Wooden Pegboard Modular Display Organization Storage Wall Hooks | $36.99 at Amazon

Wooden Pegboard Modular Display Organization Storage Wall Hooks | $36.99 at Amazon

Keep entryways orderly with a wall-mounted pegboard and spend less time looking for your keys.

millie hurst news writer
Millie Hurst

Millie Hurst is Section Editor at Homes & Gardens, overseeing the Solved section, which provides readers with practical advice for their homes. Millie has written about and tried out countless cleaning and DIY hacks in the six years since she became a journalist, and has worked in both London and New York. 


What is the fastest way to declutter a basement?

The quickest way to declutter a basement is to create a plan on which areas you are going to work through first. You can set yourself goals for each area, and a time limit so that you can take regular breaks and avoid decluttering when overwhelmed

It helps to take some trash bags and boxes down with you to help categorize items as you work so you don't end up with several piles littering your floor, too.

Is it okay to store clothes in a basement?

It is okay to store clothes in a basement so long as you store them correctly, using watertight bins and vacuum bags to help keep your clothing protected from temperature and moisture fluctuations in basements. It also helps to add scented sachets or liners to your storage bins to help ward off musty odors between uses, too.

One of the main benefits of organizing a basement is how much stuff you can store in it, including items that are not fit to be stored elsewhere in your home, says Brenda Scott, professional home organizer:

‘Anything can be stored in the basement, as long as the basement is dry and well-ventilated. This is incredibly beneficial when you consider that storing items in an attic can be problematic in our multi-seasonal weather. For instance, attics can get extremely hot and stuffy because heat rises and gets trapped in attics that might not have enough vents, or roof leaks that aren't detected for months can ruin anything stored. Basements, unless you are in a flood-risk area, are far more secure.

‘They are great for storing items safely.’

Chiana Dickson
Content Editor

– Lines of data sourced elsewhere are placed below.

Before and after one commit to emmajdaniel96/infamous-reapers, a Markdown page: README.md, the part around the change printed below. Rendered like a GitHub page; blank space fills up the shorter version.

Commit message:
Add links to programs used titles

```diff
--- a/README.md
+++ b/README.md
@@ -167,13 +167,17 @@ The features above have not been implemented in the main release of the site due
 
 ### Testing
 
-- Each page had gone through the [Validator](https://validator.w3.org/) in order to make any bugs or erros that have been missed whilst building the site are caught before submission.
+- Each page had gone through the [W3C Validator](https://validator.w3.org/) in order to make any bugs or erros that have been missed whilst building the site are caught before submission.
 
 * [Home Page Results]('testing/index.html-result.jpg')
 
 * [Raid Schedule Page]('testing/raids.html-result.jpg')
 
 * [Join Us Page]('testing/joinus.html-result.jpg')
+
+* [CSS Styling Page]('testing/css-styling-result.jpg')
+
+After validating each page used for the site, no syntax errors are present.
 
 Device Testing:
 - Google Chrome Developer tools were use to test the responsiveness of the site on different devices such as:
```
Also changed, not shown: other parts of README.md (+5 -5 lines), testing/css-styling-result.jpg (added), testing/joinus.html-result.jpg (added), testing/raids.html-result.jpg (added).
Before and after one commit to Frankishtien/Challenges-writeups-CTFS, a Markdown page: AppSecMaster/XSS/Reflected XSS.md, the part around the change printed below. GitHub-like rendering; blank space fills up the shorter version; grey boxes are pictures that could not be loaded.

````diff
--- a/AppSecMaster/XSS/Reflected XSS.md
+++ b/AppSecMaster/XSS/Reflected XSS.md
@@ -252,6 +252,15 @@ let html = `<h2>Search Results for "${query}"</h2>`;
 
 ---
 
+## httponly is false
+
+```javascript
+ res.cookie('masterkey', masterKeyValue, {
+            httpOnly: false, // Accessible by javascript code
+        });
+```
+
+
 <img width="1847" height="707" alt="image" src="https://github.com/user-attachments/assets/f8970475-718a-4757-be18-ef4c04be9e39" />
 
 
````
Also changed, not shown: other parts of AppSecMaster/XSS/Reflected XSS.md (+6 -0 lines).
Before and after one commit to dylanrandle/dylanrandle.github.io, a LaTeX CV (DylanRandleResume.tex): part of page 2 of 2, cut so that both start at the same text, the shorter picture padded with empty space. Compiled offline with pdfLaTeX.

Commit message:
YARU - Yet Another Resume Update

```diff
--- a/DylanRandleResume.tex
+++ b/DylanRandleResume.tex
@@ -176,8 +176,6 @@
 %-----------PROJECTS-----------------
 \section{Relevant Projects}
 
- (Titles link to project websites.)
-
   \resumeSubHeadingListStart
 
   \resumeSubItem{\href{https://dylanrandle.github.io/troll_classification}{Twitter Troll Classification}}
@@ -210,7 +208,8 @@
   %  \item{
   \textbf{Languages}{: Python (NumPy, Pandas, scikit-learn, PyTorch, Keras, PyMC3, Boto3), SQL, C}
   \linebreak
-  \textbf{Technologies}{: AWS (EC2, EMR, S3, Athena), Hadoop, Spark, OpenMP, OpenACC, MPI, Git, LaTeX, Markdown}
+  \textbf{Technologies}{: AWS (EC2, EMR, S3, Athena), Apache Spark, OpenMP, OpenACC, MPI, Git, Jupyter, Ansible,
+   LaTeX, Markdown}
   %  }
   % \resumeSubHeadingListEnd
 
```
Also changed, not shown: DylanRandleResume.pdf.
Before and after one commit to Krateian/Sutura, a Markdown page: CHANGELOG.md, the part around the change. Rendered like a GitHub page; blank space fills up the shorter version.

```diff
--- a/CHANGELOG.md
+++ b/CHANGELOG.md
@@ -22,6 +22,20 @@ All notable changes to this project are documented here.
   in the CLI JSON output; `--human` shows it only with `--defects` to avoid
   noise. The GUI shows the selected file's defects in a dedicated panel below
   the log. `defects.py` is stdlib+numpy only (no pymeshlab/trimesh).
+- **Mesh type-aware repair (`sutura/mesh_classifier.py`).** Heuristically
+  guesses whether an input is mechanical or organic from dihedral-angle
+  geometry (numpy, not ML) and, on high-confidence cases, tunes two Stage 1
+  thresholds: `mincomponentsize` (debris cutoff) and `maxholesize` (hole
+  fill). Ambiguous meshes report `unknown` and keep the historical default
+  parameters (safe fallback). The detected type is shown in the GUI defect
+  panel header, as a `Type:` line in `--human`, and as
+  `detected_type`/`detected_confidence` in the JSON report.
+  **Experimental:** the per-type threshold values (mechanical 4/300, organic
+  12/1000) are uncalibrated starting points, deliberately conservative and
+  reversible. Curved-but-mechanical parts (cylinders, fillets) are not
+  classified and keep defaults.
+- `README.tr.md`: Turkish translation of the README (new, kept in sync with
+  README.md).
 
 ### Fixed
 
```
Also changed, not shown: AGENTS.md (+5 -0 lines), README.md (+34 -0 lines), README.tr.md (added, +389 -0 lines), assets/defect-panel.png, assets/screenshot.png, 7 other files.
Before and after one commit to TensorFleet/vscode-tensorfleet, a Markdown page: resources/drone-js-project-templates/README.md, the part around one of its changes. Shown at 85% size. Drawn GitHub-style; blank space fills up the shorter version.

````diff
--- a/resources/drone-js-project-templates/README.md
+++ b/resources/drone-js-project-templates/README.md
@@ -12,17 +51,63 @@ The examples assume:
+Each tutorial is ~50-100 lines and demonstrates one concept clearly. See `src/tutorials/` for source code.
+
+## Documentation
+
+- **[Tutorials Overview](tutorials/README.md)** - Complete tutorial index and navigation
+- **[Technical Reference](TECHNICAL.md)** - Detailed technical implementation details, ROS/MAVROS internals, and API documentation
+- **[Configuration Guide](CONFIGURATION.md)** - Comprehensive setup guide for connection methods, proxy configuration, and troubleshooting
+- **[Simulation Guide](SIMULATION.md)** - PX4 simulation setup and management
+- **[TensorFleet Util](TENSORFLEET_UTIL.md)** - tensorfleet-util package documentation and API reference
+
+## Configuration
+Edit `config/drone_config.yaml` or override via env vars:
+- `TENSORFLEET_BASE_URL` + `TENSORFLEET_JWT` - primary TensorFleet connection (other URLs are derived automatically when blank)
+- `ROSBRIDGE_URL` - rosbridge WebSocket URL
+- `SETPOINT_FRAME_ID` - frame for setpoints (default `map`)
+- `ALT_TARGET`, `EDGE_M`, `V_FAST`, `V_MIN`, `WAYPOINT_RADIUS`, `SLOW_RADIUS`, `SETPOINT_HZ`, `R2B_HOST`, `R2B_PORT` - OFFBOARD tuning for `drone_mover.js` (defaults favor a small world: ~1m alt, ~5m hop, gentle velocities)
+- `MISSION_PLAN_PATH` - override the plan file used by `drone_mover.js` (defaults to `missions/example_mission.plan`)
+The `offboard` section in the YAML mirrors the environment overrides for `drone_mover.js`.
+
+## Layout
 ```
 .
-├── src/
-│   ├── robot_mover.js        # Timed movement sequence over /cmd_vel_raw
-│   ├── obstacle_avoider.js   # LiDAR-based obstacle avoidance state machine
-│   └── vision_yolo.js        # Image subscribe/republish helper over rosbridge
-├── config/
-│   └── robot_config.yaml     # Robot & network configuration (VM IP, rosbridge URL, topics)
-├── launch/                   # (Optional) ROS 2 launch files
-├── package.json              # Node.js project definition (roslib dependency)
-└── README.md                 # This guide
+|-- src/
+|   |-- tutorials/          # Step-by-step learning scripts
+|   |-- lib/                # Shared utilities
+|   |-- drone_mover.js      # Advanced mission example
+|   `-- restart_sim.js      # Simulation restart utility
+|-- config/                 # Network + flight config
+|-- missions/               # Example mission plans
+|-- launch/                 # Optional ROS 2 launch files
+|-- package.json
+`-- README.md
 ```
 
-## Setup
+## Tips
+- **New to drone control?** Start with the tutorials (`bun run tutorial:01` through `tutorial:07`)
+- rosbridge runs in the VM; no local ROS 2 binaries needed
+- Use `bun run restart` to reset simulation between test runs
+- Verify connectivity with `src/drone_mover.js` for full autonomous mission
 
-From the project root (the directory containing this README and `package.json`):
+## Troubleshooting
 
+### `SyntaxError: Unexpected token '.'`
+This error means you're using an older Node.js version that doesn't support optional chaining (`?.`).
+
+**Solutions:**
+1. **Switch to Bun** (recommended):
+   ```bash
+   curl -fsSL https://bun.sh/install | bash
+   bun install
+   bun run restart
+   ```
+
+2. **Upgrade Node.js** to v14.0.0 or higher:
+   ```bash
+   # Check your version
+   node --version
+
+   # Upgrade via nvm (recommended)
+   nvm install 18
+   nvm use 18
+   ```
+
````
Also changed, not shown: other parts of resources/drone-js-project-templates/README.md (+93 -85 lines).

Chiana has been at Homes & Gardens for two years, having started her journey in interior journalism as part of the graduate program. She spends most of her time producing content for the Solved section of the website, helping readers get the most out of their homes through clever decluttering, cleaning, and tidying tips – many of which she tests and reviews herself in her home in Lancaster to ensure they will consistently deliver for her readers and dabbles in the latest design trends. She also has a first-class degree in Literature from Lancaster University.